• [MATERIAL FOR THIS TASK]
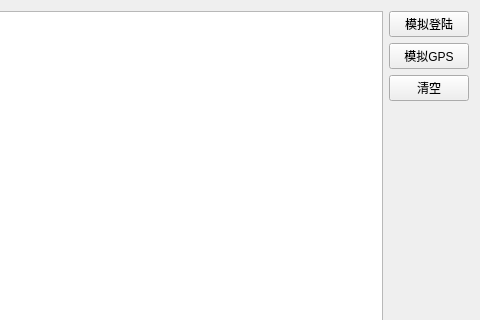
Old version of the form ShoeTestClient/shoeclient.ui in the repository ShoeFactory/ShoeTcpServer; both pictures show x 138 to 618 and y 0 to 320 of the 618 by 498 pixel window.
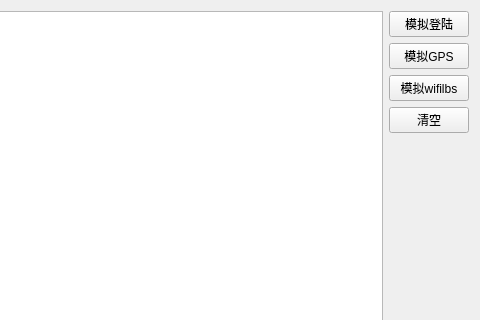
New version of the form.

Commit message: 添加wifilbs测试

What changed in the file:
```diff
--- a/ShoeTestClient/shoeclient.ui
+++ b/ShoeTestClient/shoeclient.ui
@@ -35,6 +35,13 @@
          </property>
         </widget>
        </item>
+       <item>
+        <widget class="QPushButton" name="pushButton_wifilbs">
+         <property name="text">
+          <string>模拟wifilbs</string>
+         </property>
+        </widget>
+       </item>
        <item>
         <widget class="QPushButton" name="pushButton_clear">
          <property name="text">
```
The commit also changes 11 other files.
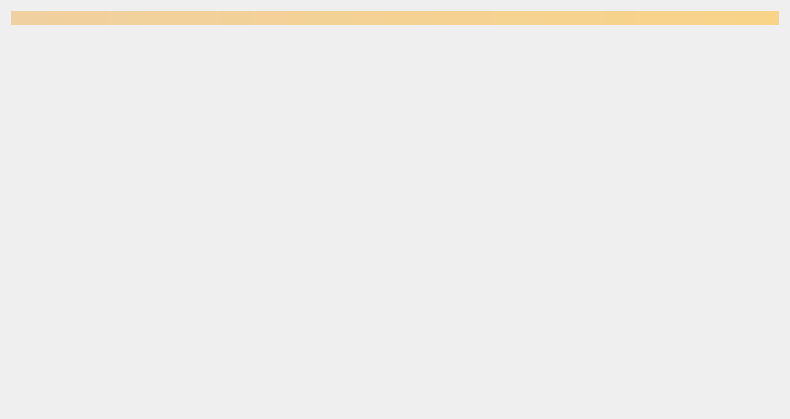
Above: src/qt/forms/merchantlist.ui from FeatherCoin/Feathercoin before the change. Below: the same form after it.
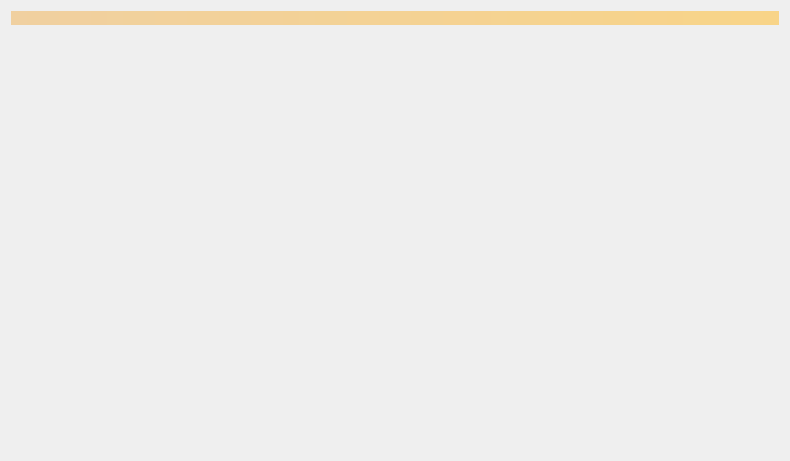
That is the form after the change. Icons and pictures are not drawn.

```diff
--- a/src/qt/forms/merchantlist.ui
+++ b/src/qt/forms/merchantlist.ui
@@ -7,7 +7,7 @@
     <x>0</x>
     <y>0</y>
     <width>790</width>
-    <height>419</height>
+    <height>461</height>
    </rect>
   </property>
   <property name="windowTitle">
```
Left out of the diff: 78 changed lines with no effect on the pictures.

• [EXERCISE BRIEF]
Every line of the records must come back unchanged, except that pictures are dropped.

• [RESPONSE AREA]
Old version of the form ShoeTestClient/shoeclient.ui in the repository ShoeFactory/ShoeTcpServer; both pictures show x 138 to 618 and y 0 to 320 of the 618 by 498 pixel window.
New version of the form.

Commit message: 添加wifilbs测试

What changed in the file:
```diff
--- a/ShoeTestClient/shoeclient.ui
+++ b/ShoeTestClient/shoeclient.ui
@@ -35,6 +35,13 @@
          </property>
         </widget>
        </item>
+       <item>
+        <widget class="QPushButton" name="pushButton_wifilbs">
+         <property name="text">
+          <string>模拟wifilbs</string>
+         </property>
+        </widget>
+       </item>
        <item>
         <widget class="QPushButton" name="pushButton_clear">
          <property name="text">
```
The commit also changes 11 other files.
Above: src/qt/forms/merchantlist.ui from FeatherCoin/Feathercoin before the change. Below: the same form after it.
That is the form after the change. Icons and pictures are not drawn.

```diff
--- a/src/qt/forms/merchantlist.ui
+++ b/src/qt/forms/merchantlist.ui
@@ -7,7 +7,7 @@
     <x>0</x>
     <y>0</y>
     <width>790</width>
-    <height>419</height>
+    <height>461</height>
    </rect>
   </property>
   <property name="windowTitle">
```
Left out of the diff: 78 changed lines with no effect on the pictures.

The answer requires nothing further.